• _ABOUT THIS TASK_:
Your answer is to be every line of the material that includes the string "after".

DATA FOR THE TASK section start

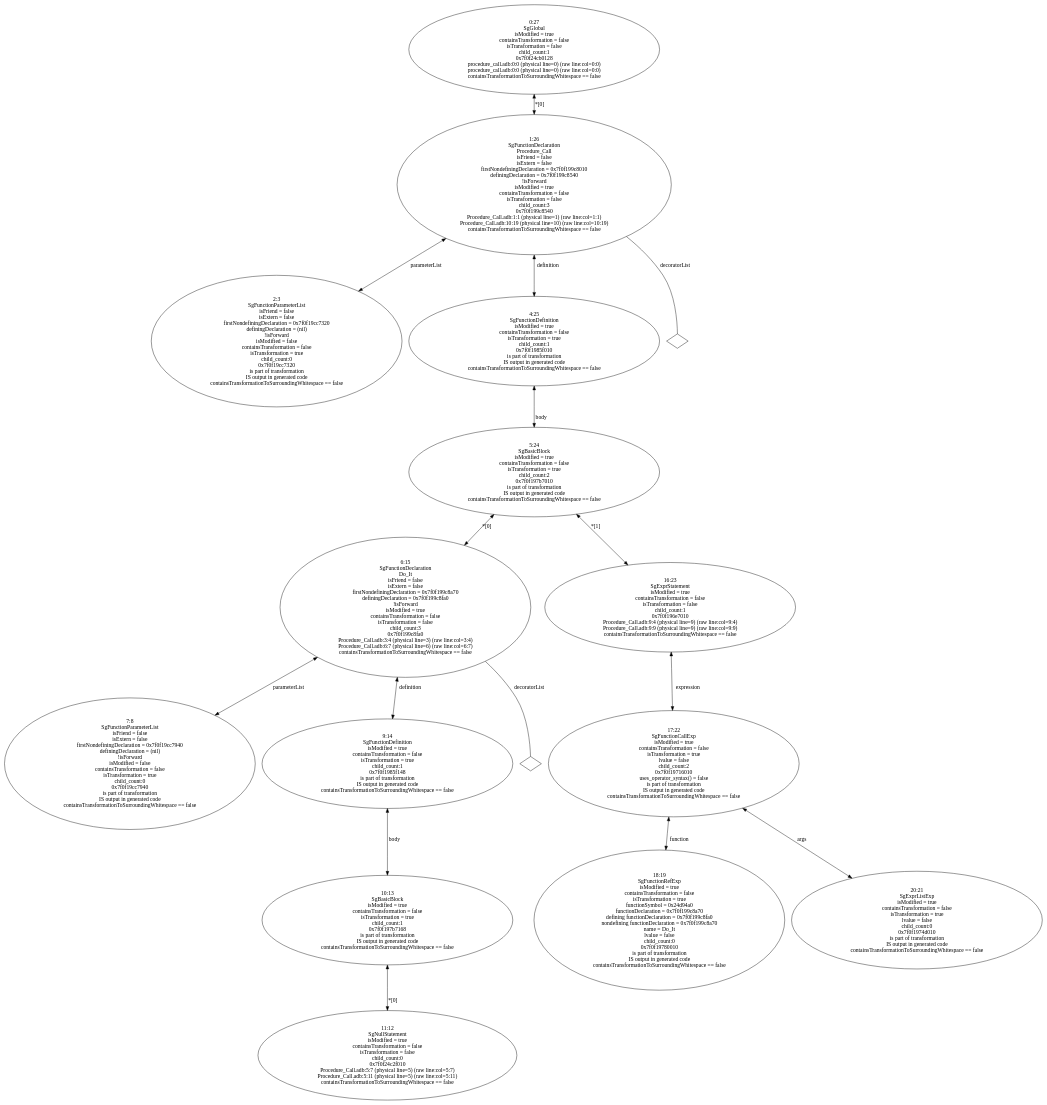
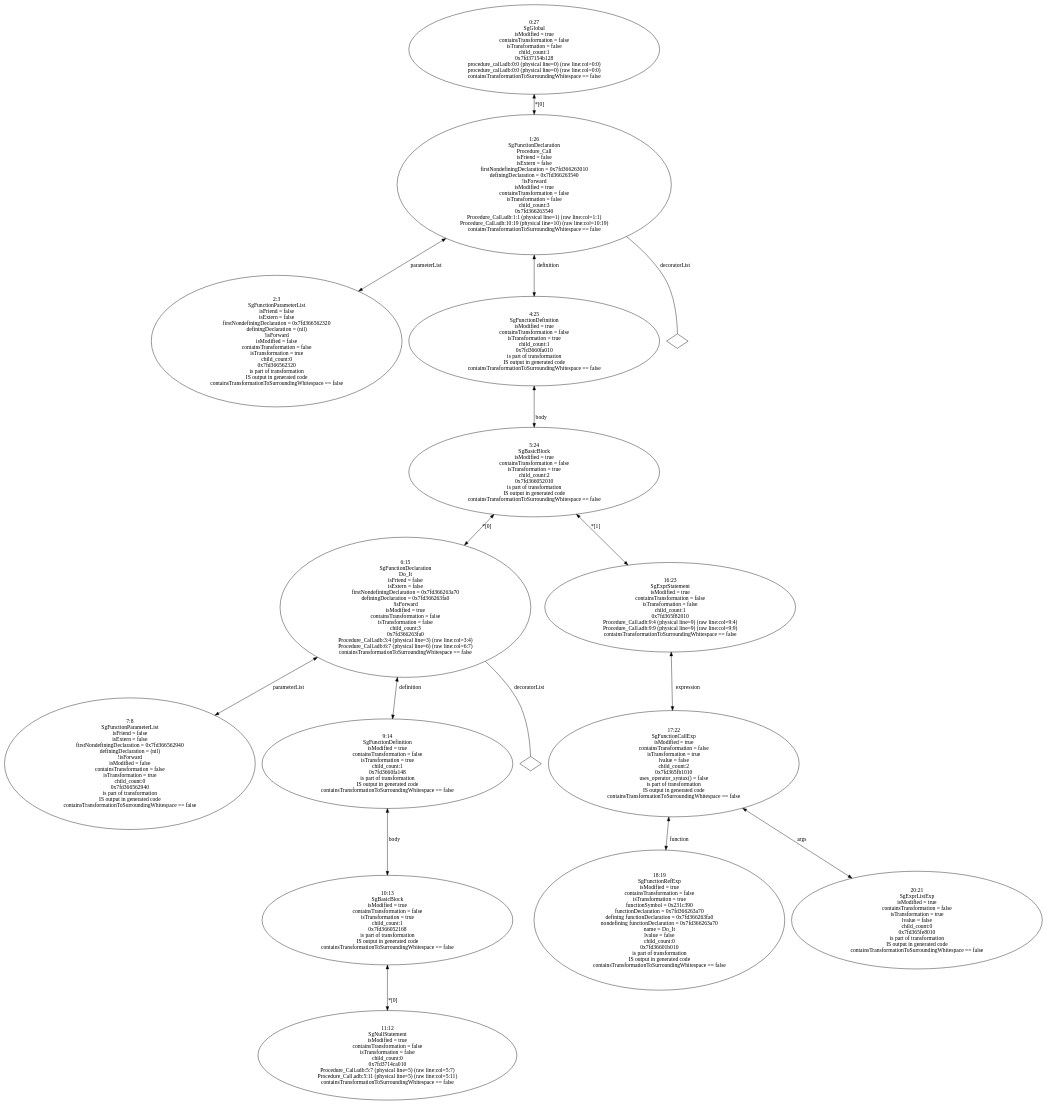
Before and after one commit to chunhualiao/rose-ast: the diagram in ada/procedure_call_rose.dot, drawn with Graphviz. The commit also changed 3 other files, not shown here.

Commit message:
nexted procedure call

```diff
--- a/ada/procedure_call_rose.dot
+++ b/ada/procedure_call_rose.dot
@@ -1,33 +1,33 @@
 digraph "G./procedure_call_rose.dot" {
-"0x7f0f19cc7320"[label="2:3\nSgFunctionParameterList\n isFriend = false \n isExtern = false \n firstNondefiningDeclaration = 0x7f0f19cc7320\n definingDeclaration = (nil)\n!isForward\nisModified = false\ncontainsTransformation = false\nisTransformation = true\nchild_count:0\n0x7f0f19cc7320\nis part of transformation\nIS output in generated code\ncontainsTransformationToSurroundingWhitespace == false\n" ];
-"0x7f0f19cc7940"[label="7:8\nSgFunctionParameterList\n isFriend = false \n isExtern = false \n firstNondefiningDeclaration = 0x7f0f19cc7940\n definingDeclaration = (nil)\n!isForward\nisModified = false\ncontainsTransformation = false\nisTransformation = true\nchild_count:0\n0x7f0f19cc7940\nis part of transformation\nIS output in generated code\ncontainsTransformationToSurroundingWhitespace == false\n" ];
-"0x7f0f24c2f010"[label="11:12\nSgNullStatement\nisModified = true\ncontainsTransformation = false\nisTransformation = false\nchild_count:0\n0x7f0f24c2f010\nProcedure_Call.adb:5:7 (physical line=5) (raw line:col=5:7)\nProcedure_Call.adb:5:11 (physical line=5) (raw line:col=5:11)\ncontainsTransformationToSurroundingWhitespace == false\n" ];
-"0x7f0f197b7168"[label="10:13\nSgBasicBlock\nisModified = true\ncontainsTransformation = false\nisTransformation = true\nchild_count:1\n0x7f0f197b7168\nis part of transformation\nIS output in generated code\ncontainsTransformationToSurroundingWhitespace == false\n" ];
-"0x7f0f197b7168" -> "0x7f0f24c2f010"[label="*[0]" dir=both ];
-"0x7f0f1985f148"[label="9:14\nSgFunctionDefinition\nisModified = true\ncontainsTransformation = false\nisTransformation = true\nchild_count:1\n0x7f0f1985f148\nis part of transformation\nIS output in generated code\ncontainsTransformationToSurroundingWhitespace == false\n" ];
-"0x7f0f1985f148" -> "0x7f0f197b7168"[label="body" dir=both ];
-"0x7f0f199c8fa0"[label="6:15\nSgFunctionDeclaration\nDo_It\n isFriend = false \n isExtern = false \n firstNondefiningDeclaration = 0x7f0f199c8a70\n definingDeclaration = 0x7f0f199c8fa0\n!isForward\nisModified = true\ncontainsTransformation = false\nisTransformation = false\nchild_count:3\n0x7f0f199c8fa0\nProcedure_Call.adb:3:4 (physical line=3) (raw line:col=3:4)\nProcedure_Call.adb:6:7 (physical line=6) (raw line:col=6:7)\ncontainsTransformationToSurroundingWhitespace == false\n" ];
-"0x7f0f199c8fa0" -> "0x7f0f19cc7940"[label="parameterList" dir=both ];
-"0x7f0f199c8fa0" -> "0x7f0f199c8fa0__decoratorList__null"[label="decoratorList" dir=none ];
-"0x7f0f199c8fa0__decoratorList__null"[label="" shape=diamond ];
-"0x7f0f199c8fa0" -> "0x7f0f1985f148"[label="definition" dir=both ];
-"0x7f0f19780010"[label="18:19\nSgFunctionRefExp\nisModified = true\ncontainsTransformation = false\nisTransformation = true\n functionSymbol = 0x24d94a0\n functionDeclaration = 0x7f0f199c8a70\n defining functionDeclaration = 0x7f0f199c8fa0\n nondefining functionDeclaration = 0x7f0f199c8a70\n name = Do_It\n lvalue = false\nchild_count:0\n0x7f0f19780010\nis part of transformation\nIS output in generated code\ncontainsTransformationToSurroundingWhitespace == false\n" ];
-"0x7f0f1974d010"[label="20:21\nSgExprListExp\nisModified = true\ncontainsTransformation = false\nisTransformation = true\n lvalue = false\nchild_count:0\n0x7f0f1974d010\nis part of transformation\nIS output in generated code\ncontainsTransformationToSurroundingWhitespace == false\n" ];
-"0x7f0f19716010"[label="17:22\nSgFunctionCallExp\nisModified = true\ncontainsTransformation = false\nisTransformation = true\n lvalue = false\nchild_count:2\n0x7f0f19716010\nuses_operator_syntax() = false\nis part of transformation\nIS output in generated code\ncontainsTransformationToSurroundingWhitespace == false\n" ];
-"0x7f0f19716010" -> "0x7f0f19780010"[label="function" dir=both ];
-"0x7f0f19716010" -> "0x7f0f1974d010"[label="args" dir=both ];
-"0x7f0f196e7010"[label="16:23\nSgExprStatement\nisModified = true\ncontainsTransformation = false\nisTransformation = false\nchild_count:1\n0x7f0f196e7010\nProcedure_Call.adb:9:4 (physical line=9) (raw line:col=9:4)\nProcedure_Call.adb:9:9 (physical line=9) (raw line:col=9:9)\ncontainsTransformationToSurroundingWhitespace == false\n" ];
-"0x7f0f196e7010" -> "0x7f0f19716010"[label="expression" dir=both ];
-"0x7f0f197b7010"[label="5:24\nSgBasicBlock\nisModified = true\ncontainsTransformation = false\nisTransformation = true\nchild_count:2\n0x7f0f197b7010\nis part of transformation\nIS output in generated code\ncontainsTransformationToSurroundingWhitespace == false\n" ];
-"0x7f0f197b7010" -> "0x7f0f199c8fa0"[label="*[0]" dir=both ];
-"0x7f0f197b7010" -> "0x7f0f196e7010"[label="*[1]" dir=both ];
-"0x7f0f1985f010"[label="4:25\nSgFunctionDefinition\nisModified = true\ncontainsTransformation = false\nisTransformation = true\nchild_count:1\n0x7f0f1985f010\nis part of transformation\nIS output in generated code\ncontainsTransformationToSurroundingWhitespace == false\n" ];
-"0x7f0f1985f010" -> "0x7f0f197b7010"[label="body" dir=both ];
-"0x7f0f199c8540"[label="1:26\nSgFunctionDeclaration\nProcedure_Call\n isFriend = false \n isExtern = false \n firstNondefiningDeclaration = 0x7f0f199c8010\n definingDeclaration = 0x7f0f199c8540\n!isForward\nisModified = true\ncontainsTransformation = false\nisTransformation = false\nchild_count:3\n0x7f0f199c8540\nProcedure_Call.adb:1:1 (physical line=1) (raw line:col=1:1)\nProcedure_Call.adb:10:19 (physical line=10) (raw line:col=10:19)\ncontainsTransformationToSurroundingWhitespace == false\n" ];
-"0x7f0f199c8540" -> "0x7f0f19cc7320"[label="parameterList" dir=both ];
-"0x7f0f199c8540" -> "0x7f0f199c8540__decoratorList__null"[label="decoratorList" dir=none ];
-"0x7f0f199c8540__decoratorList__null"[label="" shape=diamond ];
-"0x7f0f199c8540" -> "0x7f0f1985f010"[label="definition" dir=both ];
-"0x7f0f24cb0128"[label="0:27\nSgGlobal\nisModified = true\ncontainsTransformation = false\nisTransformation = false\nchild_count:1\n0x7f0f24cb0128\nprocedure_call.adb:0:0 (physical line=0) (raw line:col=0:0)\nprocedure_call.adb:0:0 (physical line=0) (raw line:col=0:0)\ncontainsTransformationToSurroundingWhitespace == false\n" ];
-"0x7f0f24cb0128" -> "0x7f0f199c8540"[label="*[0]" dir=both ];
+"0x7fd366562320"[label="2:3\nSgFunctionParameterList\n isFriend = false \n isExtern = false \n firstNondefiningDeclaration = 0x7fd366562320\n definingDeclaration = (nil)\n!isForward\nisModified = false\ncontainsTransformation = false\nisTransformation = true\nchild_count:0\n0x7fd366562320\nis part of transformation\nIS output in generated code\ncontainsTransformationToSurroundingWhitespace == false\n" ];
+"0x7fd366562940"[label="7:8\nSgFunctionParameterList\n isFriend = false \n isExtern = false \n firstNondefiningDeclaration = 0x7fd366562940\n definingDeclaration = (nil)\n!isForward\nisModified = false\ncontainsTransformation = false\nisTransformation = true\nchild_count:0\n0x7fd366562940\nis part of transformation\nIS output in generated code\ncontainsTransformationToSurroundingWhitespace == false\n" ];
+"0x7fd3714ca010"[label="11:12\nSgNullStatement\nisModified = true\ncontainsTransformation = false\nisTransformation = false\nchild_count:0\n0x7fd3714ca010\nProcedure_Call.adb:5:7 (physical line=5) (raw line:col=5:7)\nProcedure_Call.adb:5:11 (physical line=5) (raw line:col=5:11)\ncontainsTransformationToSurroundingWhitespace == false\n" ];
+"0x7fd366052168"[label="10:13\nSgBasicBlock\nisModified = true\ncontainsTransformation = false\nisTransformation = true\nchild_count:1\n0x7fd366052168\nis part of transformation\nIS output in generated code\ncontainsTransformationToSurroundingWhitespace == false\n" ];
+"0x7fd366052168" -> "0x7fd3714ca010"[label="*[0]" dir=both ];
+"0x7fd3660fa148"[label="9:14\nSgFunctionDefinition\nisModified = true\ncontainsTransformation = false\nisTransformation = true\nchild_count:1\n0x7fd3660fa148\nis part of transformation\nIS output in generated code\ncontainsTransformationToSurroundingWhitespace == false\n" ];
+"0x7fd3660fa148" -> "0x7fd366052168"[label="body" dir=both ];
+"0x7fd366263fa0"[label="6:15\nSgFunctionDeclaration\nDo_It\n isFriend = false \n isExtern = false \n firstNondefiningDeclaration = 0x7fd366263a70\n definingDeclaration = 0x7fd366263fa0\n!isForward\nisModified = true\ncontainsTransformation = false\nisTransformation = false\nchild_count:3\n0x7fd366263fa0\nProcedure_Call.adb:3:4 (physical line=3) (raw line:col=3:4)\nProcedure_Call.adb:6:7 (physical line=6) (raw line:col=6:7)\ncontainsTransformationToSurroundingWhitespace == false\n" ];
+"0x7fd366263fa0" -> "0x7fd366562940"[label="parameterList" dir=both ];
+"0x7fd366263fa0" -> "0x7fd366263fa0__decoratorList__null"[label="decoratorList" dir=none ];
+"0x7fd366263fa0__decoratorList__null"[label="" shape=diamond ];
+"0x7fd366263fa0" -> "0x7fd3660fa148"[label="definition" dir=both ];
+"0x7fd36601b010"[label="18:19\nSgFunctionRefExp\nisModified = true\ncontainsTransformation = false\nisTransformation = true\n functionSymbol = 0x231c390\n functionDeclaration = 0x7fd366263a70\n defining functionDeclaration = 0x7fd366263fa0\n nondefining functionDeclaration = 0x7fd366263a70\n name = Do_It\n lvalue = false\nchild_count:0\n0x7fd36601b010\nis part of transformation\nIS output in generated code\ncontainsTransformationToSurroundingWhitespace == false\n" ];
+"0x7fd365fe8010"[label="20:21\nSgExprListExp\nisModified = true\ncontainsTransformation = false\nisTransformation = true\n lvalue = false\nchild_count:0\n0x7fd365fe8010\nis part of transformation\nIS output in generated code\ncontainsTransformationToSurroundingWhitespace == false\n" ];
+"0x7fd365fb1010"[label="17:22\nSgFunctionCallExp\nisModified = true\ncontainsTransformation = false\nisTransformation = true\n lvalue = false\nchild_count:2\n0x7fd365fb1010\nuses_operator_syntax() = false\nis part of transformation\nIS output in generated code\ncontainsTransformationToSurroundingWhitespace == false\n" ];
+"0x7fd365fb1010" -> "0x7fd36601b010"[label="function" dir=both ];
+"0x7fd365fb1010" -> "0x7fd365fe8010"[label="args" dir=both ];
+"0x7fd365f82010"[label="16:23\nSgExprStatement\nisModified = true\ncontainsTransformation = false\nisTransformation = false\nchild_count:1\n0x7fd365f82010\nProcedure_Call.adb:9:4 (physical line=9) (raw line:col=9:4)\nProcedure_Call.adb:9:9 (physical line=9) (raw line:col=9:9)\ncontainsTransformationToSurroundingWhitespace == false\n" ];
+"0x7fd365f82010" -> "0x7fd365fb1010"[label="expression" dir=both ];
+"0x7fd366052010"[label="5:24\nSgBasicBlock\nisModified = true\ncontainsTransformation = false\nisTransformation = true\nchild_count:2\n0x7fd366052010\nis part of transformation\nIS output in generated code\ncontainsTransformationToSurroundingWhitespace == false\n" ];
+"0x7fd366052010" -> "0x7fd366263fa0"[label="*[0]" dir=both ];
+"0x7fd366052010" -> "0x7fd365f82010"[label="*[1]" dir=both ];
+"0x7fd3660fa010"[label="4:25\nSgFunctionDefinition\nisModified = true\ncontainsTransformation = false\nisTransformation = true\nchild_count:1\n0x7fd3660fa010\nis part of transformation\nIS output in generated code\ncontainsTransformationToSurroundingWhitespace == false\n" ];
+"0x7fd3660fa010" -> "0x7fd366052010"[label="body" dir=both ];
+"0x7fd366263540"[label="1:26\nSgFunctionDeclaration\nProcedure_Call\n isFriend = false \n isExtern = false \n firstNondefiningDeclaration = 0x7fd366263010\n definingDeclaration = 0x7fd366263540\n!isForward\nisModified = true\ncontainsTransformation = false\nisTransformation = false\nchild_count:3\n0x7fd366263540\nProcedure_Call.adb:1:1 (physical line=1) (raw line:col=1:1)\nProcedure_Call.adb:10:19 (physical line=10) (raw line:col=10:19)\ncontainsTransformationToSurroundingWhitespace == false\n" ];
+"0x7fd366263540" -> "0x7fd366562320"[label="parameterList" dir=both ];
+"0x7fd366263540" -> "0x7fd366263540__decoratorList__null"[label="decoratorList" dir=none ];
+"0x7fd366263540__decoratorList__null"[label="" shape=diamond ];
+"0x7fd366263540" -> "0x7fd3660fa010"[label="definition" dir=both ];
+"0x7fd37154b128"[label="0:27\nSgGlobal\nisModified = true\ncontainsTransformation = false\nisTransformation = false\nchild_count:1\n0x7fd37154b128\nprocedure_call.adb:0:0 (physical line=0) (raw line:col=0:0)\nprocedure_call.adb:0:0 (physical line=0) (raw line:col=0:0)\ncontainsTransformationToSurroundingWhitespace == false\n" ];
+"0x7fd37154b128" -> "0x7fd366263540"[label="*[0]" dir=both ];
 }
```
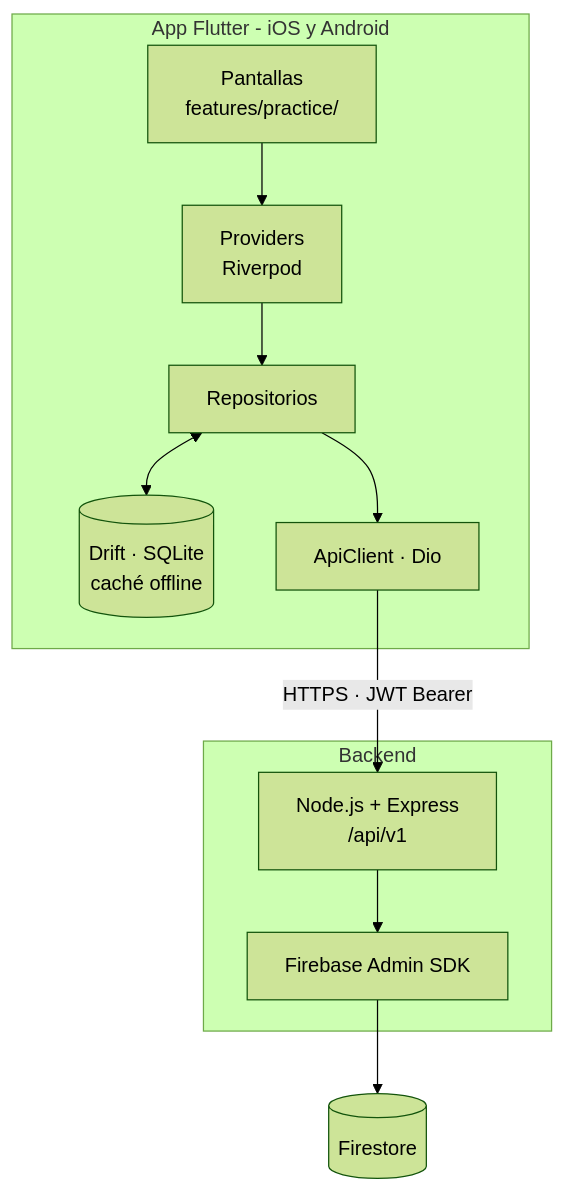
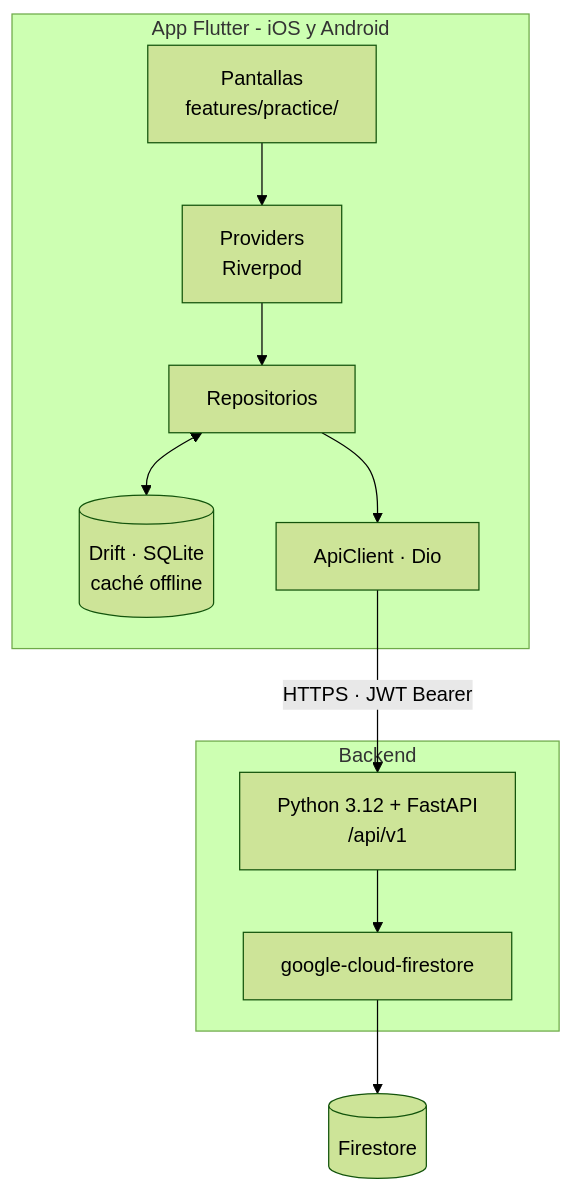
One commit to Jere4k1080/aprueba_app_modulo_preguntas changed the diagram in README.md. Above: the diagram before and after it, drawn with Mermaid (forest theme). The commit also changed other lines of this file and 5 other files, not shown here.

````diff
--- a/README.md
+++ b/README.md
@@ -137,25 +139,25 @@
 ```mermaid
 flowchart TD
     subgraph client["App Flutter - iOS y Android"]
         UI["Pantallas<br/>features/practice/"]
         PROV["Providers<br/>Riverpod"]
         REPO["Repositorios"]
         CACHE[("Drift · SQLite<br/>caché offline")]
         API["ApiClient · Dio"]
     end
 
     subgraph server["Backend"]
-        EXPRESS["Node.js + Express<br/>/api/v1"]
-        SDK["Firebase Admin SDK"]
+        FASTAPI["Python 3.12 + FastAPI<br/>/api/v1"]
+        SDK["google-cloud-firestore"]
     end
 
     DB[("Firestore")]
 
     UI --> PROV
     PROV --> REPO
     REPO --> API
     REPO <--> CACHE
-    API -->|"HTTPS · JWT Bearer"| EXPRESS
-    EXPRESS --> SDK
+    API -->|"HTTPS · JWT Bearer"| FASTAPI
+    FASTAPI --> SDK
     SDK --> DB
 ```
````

DATA FOR THE TASK section end

• _YOUR SOLUTION_:
Before and after one commit to chunhualiao/rose-ast: the diagram in ada/procedure_call_rose.dot, drawn with Graphviz. The commit also changed 3 other files, not shown here.
One commit to Jere4k1080/aprueba_app_modulo_preguntas changed the diagram in README.md. Above: the diagram before and after it, drawn with Mermaid (forest theme). The commit also changed other lines of this file and 5 other files, not shown here.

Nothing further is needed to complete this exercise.